## What to work on
Work out how many lines in this listing hold the word "lightTheme", and give the number with nothing added.

## The records
:::::
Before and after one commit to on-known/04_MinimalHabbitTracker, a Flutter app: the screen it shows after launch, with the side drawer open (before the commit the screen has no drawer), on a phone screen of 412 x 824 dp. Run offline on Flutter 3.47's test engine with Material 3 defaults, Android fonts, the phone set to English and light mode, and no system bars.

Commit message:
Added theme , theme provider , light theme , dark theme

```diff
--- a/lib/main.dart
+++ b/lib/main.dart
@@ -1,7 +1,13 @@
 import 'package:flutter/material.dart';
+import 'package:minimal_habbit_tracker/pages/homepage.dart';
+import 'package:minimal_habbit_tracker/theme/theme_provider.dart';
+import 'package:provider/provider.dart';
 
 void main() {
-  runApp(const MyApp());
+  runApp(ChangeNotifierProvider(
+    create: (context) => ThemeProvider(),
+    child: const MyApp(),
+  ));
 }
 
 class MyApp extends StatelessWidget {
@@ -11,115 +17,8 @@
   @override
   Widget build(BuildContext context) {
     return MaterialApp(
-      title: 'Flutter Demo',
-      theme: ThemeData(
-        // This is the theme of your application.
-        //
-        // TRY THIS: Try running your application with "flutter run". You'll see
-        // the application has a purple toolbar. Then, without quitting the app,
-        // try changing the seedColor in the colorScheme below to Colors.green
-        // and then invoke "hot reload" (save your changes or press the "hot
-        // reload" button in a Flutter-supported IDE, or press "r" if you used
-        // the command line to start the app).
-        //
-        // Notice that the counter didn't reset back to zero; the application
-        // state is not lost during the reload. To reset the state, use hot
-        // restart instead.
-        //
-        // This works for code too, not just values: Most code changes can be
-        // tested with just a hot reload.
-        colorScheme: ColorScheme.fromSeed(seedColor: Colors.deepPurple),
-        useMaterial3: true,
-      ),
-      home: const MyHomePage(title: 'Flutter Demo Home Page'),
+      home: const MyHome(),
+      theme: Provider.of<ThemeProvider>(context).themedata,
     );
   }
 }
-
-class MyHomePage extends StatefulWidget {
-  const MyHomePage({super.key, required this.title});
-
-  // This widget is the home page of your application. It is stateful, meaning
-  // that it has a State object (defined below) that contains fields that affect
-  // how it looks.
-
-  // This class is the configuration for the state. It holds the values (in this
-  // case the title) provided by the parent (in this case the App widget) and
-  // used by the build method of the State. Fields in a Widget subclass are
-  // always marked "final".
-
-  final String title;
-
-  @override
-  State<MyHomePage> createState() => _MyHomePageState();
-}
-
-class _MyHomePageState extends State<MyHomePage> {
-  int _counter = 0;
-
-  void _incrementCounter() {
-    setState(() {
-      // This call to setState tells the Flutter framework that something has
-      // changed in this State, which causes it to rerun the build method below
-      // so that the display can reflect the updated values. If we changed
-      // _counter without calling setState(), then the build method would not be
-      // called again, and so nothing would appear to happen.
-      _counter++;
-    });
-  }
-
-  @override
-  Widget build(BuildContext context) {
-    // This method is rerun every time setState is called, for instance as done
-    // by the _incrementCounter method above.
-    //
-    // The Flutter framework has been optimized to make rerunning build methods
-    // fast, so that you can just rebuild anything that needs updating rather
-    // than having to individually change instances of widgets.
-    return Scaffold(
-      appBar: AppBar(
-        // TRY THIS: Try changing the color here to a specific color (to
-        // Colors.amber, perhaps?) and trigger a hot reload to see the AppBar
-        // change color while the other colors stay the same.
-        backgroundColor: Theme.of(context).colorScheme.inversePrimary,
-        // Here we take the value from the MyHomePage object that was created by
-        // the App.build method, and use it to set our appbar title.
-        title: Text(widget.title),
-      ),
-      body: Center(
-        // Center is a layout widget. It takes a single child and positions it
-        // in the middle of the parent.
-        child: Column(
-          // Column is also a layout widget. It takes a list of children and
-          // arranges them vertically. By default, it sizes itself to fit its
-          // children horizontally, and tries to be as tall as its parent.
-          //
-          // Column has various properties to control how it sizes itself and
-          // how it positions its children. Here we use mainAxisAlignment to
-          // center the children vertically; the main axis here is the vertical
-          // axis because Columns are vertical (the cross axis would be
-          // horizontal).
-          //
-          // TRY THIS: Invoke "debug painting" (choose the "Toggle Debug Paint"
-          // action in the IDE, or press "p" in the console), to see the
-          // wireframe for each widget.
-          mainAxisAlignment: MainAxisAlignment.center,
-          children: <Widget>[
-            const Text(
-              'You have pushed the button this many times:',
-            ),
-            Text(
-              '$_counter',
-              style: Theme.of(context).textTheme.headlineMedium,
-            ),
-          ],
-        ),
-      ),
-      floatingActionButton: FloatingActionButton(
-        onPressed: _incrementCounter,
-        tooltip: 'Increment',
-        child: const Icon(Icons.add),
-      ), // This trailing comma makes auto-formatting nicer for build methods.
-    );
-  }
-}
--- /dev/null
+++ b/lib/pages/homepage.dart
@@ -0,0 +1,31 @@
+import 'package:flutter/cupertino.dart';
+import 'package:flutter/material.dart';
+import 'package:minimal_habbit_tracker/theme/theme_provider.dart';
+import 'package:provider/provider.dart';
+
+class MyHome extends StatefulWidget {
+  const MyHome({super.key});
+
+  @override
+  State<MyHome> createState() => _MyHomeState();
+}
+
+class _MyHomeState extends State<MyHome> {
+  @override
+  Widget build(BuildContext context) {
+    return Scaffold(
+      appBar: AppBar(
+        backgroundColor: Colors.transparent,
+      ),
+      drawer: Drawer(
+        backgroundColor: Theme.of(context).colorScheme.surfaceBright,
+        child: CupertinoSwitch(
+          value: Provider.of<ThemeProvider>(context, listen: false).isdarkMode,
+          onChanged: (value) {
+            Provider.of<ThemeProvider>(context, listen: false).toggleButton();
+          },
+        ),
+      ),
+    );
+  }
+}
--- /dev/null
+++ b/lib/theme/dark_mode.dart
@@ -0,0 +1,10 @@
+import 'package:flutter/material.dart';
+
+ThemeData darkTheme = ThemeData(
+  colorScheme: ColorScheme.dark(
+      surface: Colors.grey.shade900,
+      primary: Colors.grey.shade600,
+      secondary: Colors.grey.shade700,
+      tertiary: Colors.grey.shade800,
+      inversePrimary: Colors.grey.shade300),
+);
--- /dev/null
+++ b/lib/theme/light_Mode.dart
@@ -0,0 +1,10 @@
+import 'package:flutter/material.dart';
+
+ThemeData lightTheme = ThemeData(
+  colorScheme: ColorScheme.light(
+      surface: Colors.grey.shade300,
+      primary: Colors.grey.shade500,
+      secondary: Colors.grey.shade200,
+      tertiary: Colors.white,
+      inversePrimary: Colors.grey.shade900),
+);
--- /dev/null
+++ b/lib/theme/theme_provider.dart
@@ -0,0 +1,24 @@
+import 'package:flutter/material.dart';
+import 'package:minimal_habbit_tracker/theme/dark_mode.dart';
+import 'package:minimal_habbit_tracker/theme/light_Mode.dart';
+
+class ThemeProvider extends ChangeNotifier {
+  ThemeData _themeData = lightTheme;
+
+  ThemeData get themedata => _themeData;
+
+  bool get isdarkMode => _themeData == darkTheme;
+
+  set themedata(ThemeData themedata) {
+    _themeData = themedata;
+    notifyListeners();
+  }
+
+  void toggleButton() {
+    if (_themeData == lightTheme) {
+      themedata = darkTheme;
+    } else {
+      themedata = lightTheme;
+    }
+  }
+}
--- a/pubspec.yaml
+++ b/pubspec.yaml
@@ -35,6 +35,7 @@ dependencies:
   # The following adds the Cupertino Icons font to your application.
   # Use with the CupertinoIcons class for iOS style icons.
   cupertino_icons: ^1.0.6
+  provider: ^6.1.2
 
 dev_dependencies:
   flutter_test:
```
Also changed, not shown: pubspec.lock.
:::::
## Task solution
4